> _Work order_
Give back every entry precisely as written, without any of the images.

> _Records provided_
:::

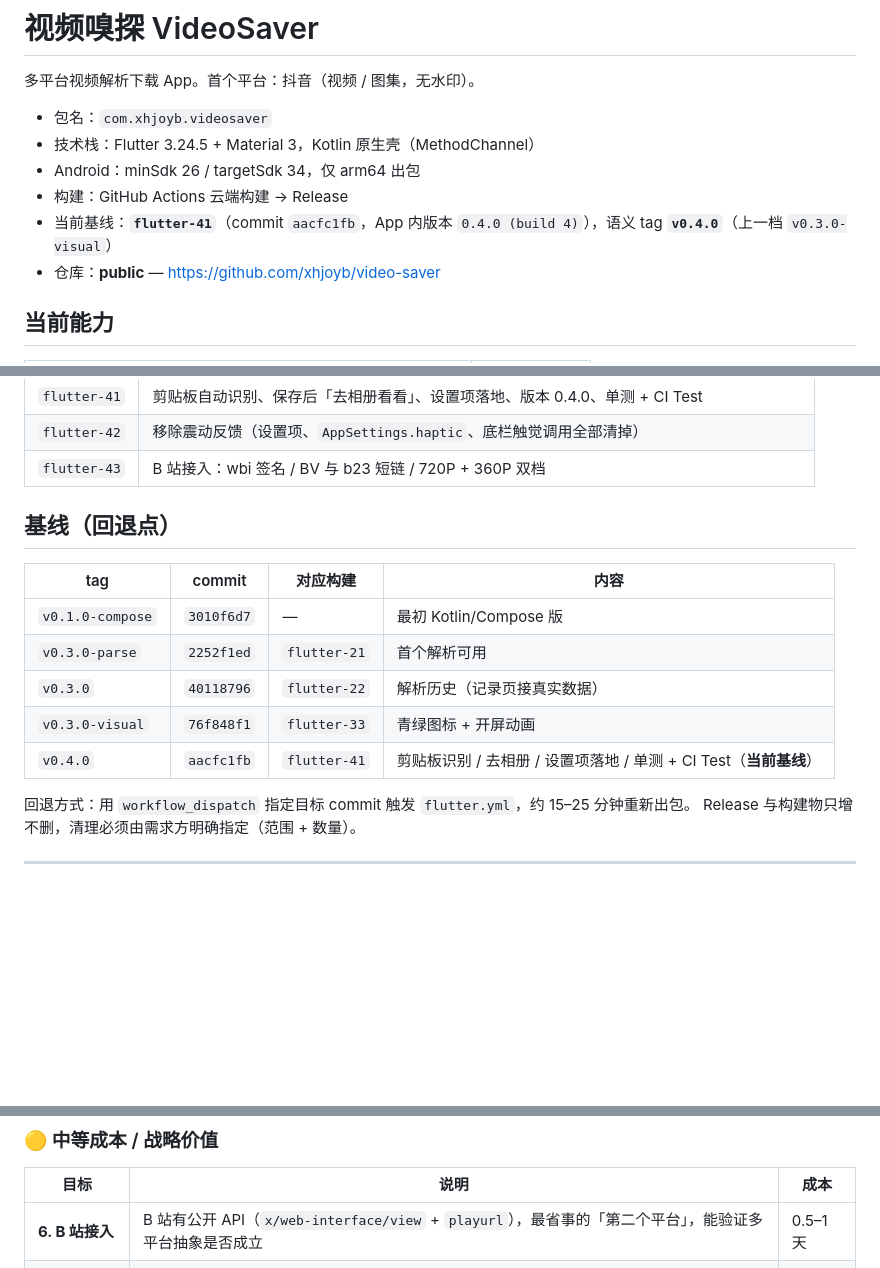
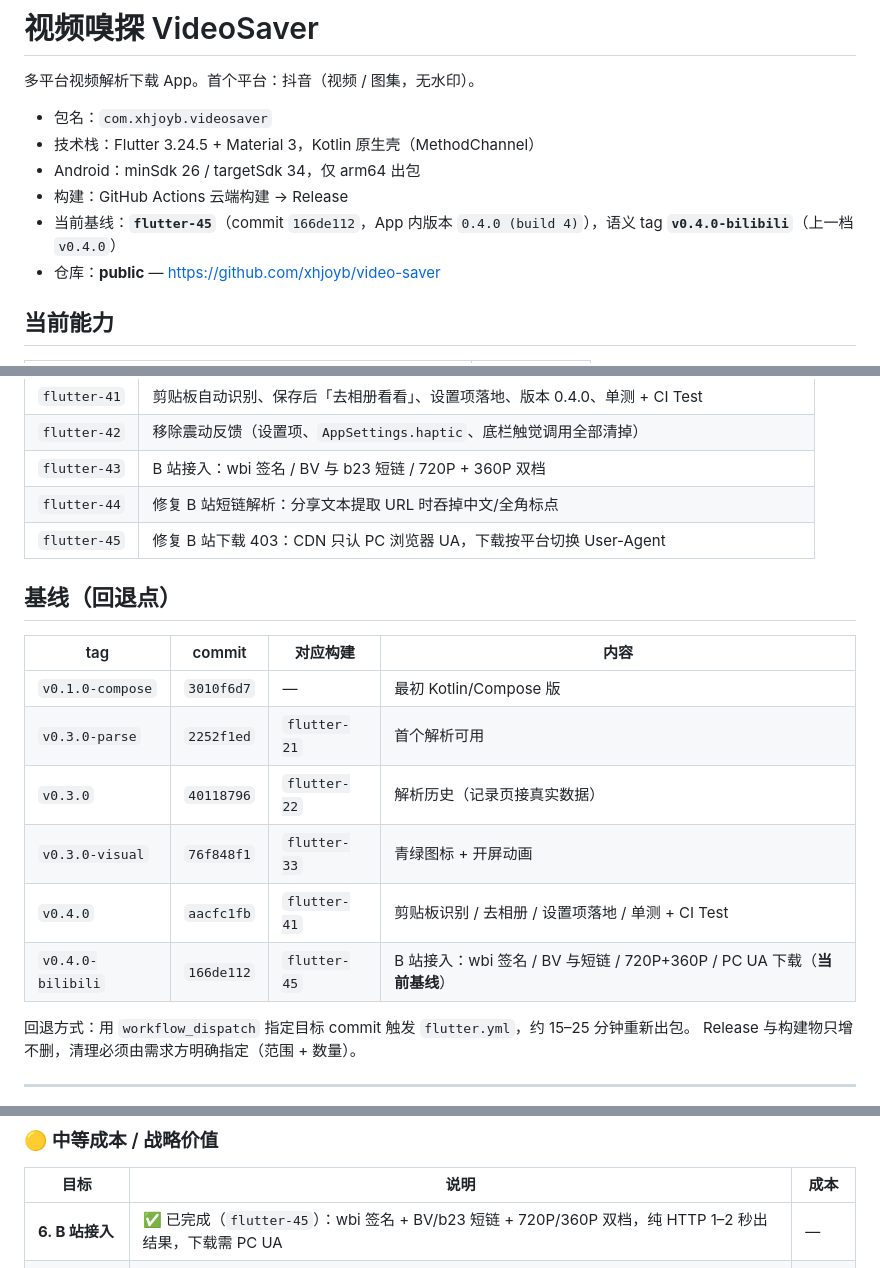
Before and after one commit to xhjoyb/video-saver, a Markdown page: README.md, 3 parts joined by grey strips. Drawn GitHub-style; blank space fills up the shorter version.

Commit message:
docs: 基线推进至 v0.4.0-bilibili（flutter-45），补记 44/45

```diff
--- a/README.md
+++ b/README.md
@@ -6,7 +6,7 @@
 - 技术栈：Flutter 3.24.5 + Material 3，Kotlin 原生壳（MethodChannel）
 - Android：minSdk 26 / targetSdk 34，仅 arm64 出包
 - 构建：GitHub Actions 云端构建 → Release
-- 当前基线：**`flutter-41`**（commit `aacfc1fb`，App 内版本 `0.4.0 (build 4)`），语义 tag **`v0.4.0`**（上一档 `v0.3.0-visual`）
+- 当前基线：**`flutter-45`**（commit `166de112`，App 内版本 `0.4.0 (build 4)`），语义 tag **`v0.4.0-bilibili`**（上一档 `v0.4.0`）
 - 仓库：**public** — https://github.com/xhjoyb/video-saver
 
 ## 当前能力
@@ -175,6 +175,8 @@ App 内开发者页面：**设置 → 开发者 → 解析探针**，把 WebView
 | `flutter-41` | 剪贴板自动识别、保存后「去相册看看」、设置项落地、版本 0.4.0、单测 + CI Test |
 | `flutter-42` | 移除震动反馈（设置项、`AppSettings.haptic`、底栏触觉调用全部清掉） |
 | `flutter-43` | B 站接入：wbi 签名 / BV 与 b23 短链 / 720P + 360P 双档 |
+| `flutter-44` | 修复 B 站短链解析：分享文本提取 URL 时吞掉中文/全角标点 |
+| `flutter-45` | 修复 B 站下载 403：CDN 只认 PC 浏览器 UA，下载按平台切换 User-Agent |
 
 ## 基线（回退点）
 
@@ -184,7 +186,8 @@ App 内开发者页面：**设置 → 开发者 → 解析探针**，把 WebView
 | `v0.3.0-parse` | `2252f1ed` | `flutter-21` | 首个解析可用 |
 | `v0.3.0` | `40118796` | `flutter-22` | 解析历史（记录页接真实数据） |
 | `v0.3.0-visual` | `76f848f1` | `flutter-33` | 青绿图标 + 开屏动画 |
-| `v0.4.0` | `aacfc1fb` | `flutter-41` | 剪贴板识别 / 去相册 / 设置项落地 / 单测 + CI Test（**当前基线**） |
+| `v0.4.0` | `aacfc1fb` | `flutter-41` | 剪贴板识别 / 去相册 / 设置项落地 / 单测 + CI Test |
+| `v0.4.0-bilibili` | `166de112` | `flutter-45` | B 站接入：wbi 签名 / BV 与短链 / 720P+360P / PC UA 下载（**当前基线**） |
 
 回退方式：用 `workflow_dispatch` 指定目标 commit 触发 `flutter.yml`，约 15–25 分钟重新出包。
 Release 与构建物只增不删，清理必须由需求方明确指定（范围 + 数量）。
@@ -207,7 +210,7 @@ Release 与构建物只增不删，清理必须由需求方明确指定（范围
 
 | 目标 | 说明 | 成本 |
 |---|---|---|
-| **6. B 站接入** | B 站有公开 API（`x/web-interface/view` + `playurl`），最省事的「第二个平台」，能验证多平台抽象是否成立 | 0.5–1 天 |
+| **6. B 站接入** | ✅ 已完成（`flutter-45`）：wbi 签名 + BV/b23 短链 + 720P/360P 双档，纯 HTTP 1–2 秒出结果，下载需 PC UA | — |
 | **7. 下载队列** | 多任务并发、断点续传、失败重试、通知栏进度（Foreground Service） | 1–2 天 |
 | **8. 小红书接入** | 笔记链接 → 图文/视频，需要逆向 SSR 或接口签名 | 1–2 天 |
 | **9. 快手接入** | 短链 → 页面解析，风控比抖音轻，但接口/字段要重新摸 | 1–2 天 |
```
Also changed, not shown: other parts of README.md (+1 -1 lines).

:::

> _Reply_
Before and after one commit to xhjoyb/video-saver, a Markdown page: README.md, 3 parts joined by grey strips. Drawn GitHub-style; blank space fills up the shorter version.

Commit message:
docs: 基线推进至 v0.4.0-bilibili（flutter-45），补记 44/45

```diff
--- a/README.md
+++ b/README.md
@@ -6,7 +6,7 @@
 - 技术栈：Flutter 3.24.5 + Material 3，Kotlin 原生壳（MethodChannel）
 - Android：minSdk 26 / targetSdk 34，仅 arm64 出包
 - 构建：GitHub Actions 云端构建 → Release
-- 当前基线：**`flutter-41`**（commit `aacfc1fb`，App 内版本 `0.4.0 (build 4)`），语义 tag **`v0.4.0`**（上一档 `v0.3.0-visual`）
+- 当前基线：**`flutter-45`**（commit `166de112`，App 内版本 `0.4.0 (build 4)`），语义 tag **`v0.4.0-bilibili`**（上一档 `v0.4.0`）
 - 仓库：**public** — https://github.com/xhjoyb/video-saver
 
 ## 当前能力
@@ -175,6 +175,8 @@ App 内开发者页面：**设置 → 开发者 → 解析探针**，把 WebView
 | `flutter-41` | 剪贴板自动识别、保存后「去相册看看」、设置项落地、版本 0.4.0、单测 + CI Test |
 | `flutter-42` | 移除震动反馈（设置项、`AppSettings.haptic`、底栏触觉调用全部清掉） |
 | `flutter-43` | B 站接入：wbi 签名 / BV 与 b23 短链 / 720P + 360P 双档 |
+| `flutter-44` | 修复 B 站短链解析：分享文本提取 URL 时吞掉中文/全角标点 |
+| `flutter-45` | 修复 B 站下载 403：CDN 只认 PC 浏览器 UA，下载按平台切换 User-Agent |
 
 ## 基线（回退点）
 
@@ -184,7 +186,8 @@ App 内开发者页面：**设置 → 开发者 → 解析探针**，把 WebView
 | `v0.3.0-parse` | `2252f1ed` | `flutter-21` | 首个解析可用 |
 | `v0.3.0` | `40118796` | `flutter-22` | 解析历史（记录页接真实数据） |
 | `v0.3.0-visual` | `76f848f1` | `flutter-33` | 青绿图标 + 开屏动画 |
-| `v0.4.0` | `aacfc1fb` | `flutter-41` | 剪贴板识别 / 去相册 / 设置项落地 / 单测 + CI Test（**当前基线**） |
+| `v0.4.0` | `aacfc1fb` | `flutter-41` | 剪贴板识别 / 去相册 / 设置项落地 / 单测 + CI Test |
+| `v0.4.0-bilibili` | `166de112` | `flutter-45` | B 站接入：wbi 签名 / BV 与短链 / 720P+360P / PC UA 下载（**当前基线**） |
 
 回退方式：用 `workflow_dispatch` 指定目标 commit 触发 `flutter.yml`，约 15–25 分钟重新出包。
 Release 与构建物只增不删，清理必须由需求方明确指定（范围 + 数量）。
@@ -207,7 +210,7 @@ Release 与构建物只增不删，清理必须由需求方明确指定（范围
 
 | 目标 | 说明 | 成本 |
 |---|---|---|
-| **6. B 站接入** | B 站有公开 API（`x/web-interface/view` + `playurl`），最省事的「第二个平台」，能验证多平台抽象是否成立 | 0.5–1 天 |
+| **6. B 站接入** | ✅ 已完成（`flutter-45`）：wbi 签名 + BV/b23 短链 + 720P/360P 双档，纯 HTTP 1–2 秒出结果，下载需 PC UA | — |
 | **7. 下载队列** | 多任务并发、断点续传、失败重试、通知栏进度（Foreground Service） | 1–2 天 |
 | **8. 小红书接入** | 笔记链接 → 图文/视频，需要逆向 SSR 或接口签名 | 1–2 天 |
 | **9. 快手接入** | 短链 → 页面解析，风控比抖音轻，但接口/字段要重新摸 | 1–2 天 |
```
Also changed, not shown: other parts of README.md (+1 -1 lines).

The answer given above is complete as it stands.